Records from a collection
- - - - - - -

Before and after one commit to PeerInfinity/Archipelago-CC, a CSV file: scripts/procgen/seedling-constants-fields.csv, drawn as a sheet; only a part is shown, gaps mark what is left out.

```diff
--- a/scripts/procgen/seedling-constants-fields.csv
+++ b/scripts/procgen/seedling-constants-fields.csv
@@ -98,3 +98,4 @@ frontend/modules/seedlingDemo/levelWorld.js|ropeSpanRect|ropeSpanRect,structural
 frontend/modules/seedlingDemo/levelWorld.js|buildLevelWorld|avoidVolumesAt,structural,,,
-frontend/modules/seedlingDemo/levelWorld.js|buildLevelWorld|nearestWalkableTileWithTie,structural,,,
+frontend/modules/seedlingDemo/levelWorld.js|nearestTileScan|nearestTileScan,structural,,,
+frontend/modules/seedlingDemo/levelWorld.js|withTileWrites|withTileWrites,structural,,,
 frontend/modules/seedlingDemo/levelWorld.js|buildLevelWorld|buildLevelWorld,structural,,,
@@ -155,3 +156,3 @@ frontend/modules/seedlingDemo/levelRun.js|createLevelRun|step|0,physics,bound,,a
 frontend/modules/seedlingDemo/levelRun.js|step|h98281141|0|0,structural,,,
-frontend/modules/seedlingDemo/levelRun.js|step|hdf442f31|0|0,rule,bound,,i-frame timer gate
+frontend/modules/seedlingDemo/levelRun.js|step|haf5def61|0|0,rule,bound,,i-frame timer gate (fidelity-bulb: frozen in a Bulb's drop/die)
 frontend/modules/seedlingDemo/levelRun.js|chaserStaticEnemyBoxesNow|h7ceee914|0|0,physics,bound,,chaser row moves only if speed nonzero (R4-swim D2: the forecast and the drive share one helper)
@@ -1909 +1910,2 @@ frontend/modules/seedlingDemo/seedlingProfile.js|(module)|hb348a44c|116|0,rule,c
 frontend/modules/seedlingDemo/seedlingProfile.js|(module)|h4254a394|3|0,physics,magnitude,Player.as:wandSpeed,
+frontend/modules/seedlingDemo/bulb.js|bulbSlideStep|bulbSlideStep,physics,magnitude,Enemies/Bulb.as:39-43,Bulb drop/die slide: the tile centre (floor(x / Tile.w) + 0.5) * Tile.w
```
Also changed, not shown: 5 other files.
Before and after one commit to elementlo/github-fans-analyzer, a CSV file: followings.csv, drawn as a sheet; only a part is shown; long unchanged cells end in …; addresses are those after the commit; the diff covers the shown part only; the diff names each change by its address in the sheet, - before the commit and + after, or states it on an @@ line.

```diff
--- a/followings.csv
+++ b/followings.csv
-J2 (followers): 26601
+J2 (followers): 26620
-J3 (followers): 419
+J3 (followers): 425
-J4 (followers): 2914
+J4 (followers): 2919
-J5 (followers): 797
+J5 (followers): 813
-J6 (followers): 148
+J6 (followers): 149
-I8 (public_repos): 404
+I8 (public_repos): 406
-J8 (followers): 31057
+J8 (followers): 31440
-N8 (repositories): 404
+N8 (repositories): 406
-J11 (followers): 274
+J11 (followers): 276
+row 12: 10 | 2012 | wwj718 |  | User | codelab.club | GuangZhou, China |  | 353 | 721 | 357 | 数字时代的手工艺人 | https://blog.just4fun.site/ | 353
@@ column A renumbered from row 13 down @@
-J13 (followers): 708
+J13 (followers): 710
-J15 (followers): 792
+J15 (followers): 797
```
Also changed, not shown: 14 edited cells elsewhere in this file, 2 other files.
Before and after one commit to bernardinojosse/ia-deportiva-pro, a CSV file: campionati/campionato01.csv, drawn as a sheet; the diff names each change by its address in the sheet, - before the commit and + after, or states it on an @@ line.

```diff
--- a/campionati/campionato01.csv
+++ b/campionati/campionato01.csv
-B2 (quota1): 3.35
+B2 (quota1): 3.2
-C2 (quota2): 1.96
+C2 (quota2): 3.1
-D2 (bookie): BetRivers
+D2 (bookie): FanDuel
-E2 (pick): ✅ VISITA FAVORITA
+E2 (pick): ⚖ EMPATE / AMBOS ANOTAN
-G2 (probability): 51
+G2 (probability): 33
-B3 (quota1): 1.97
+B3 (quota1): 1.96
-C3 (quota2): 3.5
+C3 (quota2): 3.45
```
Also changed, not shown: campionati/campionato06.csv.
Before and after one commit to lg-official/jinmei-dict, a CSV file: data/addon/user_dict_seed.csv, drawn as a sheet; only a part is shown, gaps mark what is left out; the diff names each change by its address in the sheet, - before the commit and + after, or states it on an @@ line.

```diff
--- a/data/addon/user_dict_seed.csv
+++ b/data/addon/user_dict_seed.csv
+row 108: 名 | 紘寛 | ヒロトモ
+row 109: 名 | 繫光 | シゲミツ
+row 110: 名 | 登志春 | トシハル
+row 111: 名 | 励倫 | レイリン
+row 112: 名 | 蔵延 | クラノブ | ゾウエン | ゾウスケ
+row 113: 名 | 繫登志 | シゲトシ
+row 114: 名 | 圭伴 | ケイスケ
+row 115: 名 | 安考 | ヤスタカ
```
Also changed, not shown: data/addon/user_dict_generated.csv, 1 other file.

- - - - - - -

◆ **What you are asked to do**: Reproduce each entry from the records above, character for character.

◆ **Your solution**:
Before and after one commit to PeerInfinity/Archipelago-CC, a CSV file: scripts/procgen/seedling-constants-fields.csv, drawn as a sheet; only a part is shown, gaps mark what is left out.

```diff
--- a/scripts/procgen/seedling-constants-fields.csv
+++ b/scripts/procgen/seedling-constants-fields.csv
@@ -98,3 +98,4 @@ frontend/modules/seedlingDemo/levelWorld.js|ropeSpanRect|ropeSpanRect,structural
 frontend/modules/seedlingDemo/levelWorld.js|buildLevelWorld|avoidVolumesAt,structural,,,
-frontend/modules/seedlingDemo/levelWorld.js|buildLevelWorld|nearestWalkableTileWithTie,structural,,,
+frontend/modules/seedlingDemo/levelWorld.js|nearestTileScan|nearestTileScan,structural,,,
+frontend/modules/seedlingDemo/levelWorld.js|withTileWrites|withTileWrites,structural,,,
 frontend/modules/seedlingDemo/levelWorld.js|buildLevelWorld|buildLevelWorld,structural,,,
@@ -155,3 +156,3 @@ frontend/modules/seedlingDemo/levelRun.js|createLevelRun|step|0,physics,bound,,a
 frontend/modules/seedlingDemo/levelRun.js|step|h98281141|0|0,structural,,,
-frontend/modules/seedlingDemo/levelRun.js|step|hdf442f31|0|0,rule,bound,,i-frame timer gate
+frontend/modules/seedlingDemo/levelRun.js|step|haf5def61|0|0,rule,bound,,i-frame timer gate (fidelity-bulb: frozen in a Bulb's drop/die)
 frontend/modules/seedlingDemo/levelRun.js|chaserStaticEnemyBoxesNow|h7ceee914|0|0,physics,bound,,chaser row moves only if speed nonzero (R4-swim D2: the forecast and the drive share one helper)
@@ -1909 +1910,2 @@ frontend/modules/seedlingDemo/seedlingProfile.js|(module)|hb348a44c|116|0,rule,c
 frontend/modules/seedlingDemo/seedlingProfile.js|(module)|h4254a394|3|0,physics,magnitude,Player.as:wandSpeed,
+frontend/modules/seedlingDemo/bulb.js|bulbSlideStep|bulbSlideStep,physics,magnitude,Enemies/Bulb.as:39-43,Bulb drop/die slide: the tile centre (floor(x / Tile.w) + 0.5) * Tile.w
```
Also changed, not shown: 5 other files.
Before and after one commit to elementlo/github-fans-analyzer, a CSV file: followings.csv, drawn as a sheet; only a part is shown; long unchanged cells end in …; addresses are those after the commit; the diff covers the shown part only; the diff names each change by its address in the sheet, - before the commit and + after, or states it on an @@ line.

```diff
--- a/followings.csv
+++ b/followings.csv
-J2 (followers): 26601
+J2 (followers): 26620
-J3 (followers): 419
+J3 (followers): 425
-J4 (followers): 2914
+J4 (followers): 2919
-J5 (followers): 797
+J5 (followers): 813
-J6 (followers): 148
+J6 (followers): 149
-I8 (public_repos): 404
+I8 (public_repos): 406
-J8 (followers): 31057
+J8 (followers): 31440
-N8 (repositories): 404
+N8 (repositories): 406
-J11 (followers): 274
+J11 (followers): 276
+row 12: 10 | 2012 | wwj718 |  | User | codelab.club | GuangZhou, China |  | 353 | 721 | 357 | 数字时代的手工艺人 | https://blog.just4fun.site/ | 353
@@ column A renumbered from row 13 down @@
-J13 (followers): 708
+J13 (followers): 710
-J15 (followers): 792
+J15 (followers): 797
```
Also changed, not shown: 14 edited cells elsewhere in this file, 2 other files.
Before and after one commit to bernardinojosse/ia-deportiva-pro, a CSV file: campionati/campionato01.csv, drawn as a sheet; the diff names each change by its address in the sheet, - before the commit and + after, or states it on an @@ line.

```diff
--- a/campionati/campionato01.csv
+++ b/campionati/campionato01.csv
-B2 (quota1): 3.35
+B2 (quota1): 3.2
-C2 (quota2): 1.96
+C2 (quota2): 3.1
-D2 (bookie): BetRivers
+D2 (bookie): FanDuel
-E2 (pick): ✅ VISITA FAVORITA
+E2 (pick): ⚖ EMPATE / AMBOS ANOTAN
-G2 (probability): 51
+G2 (probability): 33
-B3 (quota1): 1.97
+B3 (quota1): 1.96
-C3 (quota2): 3.5
+C3 (quota2): 3.45
```
Also changed, not shown: campionati/campionato06.csv.
Before and after one commit to lg-official/jinmei-dict, a CSV file: data/addon/user_dict_seed.csv, drawn as a sheet; only a part is shown, gaps mark what is left out; the diff names each change by its address in the sheet, - before the commit and + after, or states it on an @@ line.

```diff
--- a/data/addon/user_dict_seed.csv
+++ b/data/addon/user_dict_seed.csv
+row 108: 名 | 紘寛 | ヒロトモ
+row 109: 名 | 繫光 | シゲミツ
+row 110: 名 | 登志春 | トシハル
+row 111: 名 | 励倫 | レイリン
+row 112: 名 | 蔵延 | クラノブ | ゾウエン | ゾウスケ
+row 113: 名 | 繫登志 | シゲトシ
+row 114: 名 | 圭伴 | ケイスケ
+row 115: 名 | 安考 | ヤスタカ
```
Also changed, not shown: data/addon/user_dict_generated.csv, 1 other file.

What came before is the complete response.